Adobe wasn't asking for the rights to my video. They gave me no specs I had to follow. So really, I was kicked in the ass to make my first (and only? stay tuned…) videoblog post, I can post said post anywhere I want, and they can post it, too. Also, I felt genuinely cared-about by the marketing director. She didn't ask me to do this out of the blue. We'd already been in touch about the app, and she fell prey to none of the stupid things marketers do when they want something from bloggers. I respect her a lot, and I've enjoyed our occasional witty email exchanges. I'm sorry to see them end, really. Also, I honestly love the app.
Finally? Dude. They're Adobe. Adobe posting my wee video has the potential to reach a ton of people who don't already frequent this here blog.

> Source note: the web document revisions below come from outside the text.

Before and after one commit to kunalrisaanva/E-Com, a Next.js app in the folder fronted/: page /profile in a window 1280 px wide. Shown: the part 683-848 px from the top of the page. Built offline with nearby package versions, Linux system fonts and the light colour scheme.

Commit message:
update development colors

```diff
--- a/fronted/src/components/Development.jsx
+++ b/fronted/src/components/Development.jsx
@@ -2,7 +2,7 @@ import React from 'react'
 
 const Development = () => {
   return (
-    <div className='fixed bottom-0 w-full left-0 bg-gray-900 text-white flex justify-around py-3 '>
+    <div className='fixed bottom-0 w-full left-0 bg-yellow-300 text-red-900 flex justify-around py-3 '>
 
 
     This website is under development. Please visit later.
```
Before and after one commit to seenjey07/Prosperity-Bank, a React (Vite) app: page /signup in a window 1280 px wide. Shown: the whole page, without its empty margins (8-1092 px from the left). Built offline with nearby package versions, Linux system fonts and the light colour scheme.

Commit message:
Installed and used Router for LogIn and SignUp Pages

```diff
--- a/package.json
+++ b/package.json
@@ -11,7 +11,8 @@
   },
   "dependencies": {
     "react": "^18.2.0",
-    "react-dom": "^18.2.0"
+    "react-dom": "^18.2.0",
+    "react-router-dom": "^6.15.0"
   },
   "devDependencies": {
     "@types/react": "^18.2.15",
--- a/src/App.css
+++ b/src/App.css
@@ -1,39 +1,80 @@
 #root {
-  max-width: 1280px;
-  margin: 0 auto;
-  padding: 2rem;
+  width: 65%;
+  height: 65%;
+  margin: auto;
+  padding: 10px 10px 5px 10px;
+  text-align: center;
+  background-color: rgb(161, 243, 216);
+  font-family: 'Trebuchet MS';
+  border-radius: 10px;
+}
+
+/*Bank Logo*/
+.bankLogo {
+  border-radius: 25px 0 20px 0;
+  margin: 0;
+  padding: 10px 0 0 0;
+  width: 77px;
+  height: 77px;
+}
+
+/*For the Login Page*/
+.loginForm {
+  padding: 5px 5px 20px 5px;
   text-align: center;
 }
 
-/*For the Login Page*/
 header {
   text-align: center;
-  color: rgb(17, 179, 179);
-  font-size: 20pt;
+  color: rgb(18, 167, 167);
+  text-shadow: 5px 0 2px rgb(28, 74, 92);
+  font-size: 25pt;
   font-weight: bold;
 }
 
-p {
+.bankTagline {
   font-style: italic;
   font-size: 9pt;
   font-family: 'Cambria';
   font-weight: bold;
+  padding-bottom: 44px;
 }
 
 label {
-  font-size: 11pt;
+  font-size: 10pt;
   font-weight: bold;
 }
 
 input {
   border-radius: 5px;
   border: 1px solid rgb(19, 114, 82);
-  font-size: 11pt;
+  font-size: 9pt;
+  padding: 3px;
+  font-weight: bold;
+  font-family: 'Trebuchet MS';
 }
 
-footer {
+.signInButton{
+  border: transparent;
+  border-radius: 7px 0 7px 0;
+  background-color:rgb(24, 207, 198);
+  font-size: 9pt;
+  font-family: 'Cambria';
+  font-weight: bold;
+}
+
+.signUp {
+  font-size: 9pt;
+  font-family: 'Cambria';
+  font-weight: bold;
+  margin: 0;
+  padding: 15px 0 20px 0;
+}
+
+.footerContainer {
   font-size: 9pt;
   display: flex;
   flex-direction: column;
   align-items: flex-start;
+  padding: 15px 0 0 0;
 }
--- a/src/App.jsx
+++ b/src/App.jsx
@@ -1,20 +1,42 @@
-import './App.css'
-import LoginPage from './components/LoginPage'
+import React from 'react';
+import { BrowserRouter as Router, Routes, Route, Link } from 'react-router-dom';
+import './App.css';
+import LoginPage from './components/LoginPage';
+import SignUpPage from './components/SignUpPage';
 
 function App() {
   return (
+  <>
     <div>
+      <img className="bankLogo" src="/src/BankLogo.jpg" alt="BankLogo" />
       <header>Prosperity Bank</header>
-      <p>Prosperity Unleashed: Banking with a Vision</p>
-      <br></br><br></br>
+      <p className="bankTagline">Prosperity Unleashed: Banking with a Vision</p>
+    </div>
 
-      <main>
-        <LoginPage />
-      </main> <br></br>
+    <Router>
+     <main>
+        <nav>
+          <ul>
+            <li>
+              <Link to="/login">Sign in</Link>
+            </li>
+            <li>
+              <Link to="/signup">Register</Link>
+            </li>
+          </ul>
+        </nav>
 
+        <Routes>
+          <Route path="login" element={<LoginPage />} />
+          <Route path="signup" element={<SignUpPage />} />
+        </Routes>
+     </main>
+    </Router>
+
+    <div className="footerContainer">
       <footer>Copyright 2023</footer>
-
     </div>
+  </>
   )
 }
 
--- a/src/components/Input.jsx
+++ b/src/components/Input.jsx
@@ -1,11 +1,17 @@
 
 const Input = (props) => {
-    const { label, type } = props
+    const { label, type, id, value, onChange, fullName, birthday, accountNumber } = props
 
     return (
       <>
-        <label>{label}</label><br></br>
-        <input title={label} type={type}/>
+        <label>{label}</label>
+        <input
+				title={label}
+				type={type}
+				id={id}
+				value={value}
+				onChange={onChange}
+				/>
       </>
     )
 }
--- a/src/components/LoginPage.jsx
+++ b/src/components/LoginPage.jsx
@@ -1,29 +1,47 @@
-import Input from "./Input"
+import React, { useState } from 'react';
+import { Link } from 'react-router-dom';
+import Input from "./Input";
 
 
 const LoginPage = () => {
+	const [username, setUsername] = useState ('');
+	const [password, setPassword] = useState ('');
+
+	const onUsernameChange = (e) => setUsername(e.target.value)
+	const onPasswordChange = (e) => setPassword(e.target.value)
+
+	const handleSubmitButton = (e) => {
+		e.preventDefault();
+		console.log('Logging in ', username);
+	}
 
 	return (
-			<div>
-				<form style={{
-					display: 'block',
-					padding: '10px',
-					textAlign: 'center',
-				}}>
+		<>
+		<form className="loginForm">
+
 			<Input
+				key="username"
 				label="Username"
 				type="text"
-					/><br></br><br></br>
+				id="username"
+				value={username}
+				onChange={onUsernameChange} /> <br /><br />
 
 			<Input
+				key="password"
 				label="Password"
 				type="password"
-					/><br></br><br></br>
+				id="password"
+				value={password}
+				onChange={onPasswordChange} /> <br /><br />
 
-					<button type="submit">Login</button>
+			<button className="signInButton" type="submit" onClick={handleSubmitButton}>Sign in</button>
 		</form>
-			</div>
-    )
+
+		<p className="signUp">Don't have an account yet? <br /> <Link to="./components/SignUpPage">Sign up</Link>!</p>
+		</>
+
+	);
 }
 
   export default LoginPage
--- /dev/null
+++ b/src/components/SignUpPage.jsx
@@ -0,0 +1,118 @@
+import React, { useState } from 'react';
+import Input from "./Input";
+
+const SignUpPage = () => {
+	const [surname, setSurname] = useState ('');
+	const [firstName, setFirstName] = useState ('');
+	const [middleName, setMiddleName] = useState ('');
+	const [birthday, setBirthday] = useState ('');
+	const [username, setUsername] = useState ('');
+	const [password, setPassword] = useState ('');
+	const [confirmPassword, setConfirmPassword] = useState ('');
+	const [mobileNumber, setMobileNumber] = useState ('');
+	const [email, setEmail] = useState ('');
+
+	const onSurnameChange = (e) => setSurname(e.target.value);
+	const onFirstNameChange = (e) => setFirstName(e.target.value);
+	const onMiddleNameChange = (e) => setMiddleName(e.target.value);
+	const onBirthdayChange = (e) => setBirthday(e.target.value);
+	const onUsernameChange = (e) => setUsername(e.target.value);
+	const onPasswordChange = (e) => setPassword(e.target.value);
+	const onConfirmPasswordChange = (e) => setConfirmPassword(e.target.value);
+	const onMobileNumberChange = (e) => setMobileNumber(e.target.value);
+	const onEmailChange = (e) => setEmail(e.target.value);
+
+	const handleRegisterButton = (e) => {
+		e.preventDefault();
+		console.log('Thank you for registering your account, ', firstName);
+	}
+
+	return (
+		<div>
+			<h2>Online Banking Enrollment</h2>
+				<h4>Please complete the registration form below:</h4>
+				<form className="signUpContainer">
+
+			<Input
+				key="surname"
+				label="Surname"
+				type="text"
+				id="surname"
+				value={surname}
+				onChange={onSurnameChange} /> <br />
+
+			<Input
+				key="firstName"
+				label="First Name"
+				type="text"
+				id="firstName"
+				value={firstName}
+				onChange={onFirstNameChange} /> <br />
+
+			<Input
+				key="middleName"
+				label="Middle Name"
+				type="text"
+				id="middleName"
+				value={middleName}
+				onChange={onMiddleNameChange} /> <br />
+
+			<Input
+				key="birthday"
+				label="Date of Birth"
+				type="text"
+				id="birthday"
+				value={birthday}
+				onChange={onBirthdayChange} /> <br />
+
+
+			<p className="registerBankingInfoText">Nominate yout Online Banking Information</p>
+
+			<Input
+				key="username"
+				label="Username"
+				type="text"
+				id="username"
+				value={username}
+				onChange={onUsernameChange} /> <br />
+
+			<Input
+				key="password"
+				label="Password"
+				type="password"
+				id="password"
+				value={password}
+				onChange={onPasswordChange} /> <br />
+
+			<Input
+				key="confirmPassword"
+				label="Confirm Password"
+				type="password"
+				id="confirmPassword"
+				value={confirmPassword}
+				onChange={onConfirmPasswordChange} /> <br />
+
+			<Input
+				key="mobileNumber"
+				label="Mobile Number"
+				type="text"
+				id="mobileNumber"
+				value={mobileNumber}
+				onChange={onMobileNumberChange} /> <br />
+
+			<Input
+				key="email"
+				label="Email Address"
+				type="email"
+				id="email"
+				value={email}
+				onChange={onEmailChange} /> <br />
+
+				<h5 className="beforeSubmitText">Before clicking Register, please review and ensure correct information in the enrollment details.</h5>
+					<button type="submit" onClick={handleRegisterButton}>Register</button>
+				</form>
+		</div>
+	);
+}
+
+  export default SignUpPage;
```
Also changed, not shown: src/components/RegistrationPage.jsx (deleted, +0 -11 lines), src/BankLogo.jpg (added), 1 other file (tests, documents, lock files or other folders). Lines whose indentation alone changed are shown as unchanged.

Maybe you're one of them. Hello!
Moving on. This project was tremendously fun and informative. For example, I had a very elaborate plan for it. I storyboarded my elaborate plan. I even filmed half the storyboarded bits. And it sucked. Like, horribly. It was the most boring video in the history of Ritz crackers.
That was a huge lesson. Even though I'm talking really slowly and lack energy at the beginning of this clip, believe me when I say it's downright riveting compared to my first go.
So. Lesson the second: Just record and go. The reason I didn't do more podcasts was that I'm a perfectionist in storytelling, especially when it's someone else's story. An hour's worth of interviews takes me several hours to edit. My goal with this videoblog: No more than two hours spent on each episode, total. I shot this first bit in one go, then edited it. It was quick and dirty, which is apparent. I'll get better at it. I'll be energetic out of the gate in the next one, that's for sure. My goal is to get them out. Perfectionism is my nemesis.
I already have ideas for Videoblog posts numbers two and three. We'll see if I can pull it off.
Regardless, are you even interested to see these? I mean, your lack of interest might not stop me, but I'd be lying if I said your positive interest wouldn't energize me.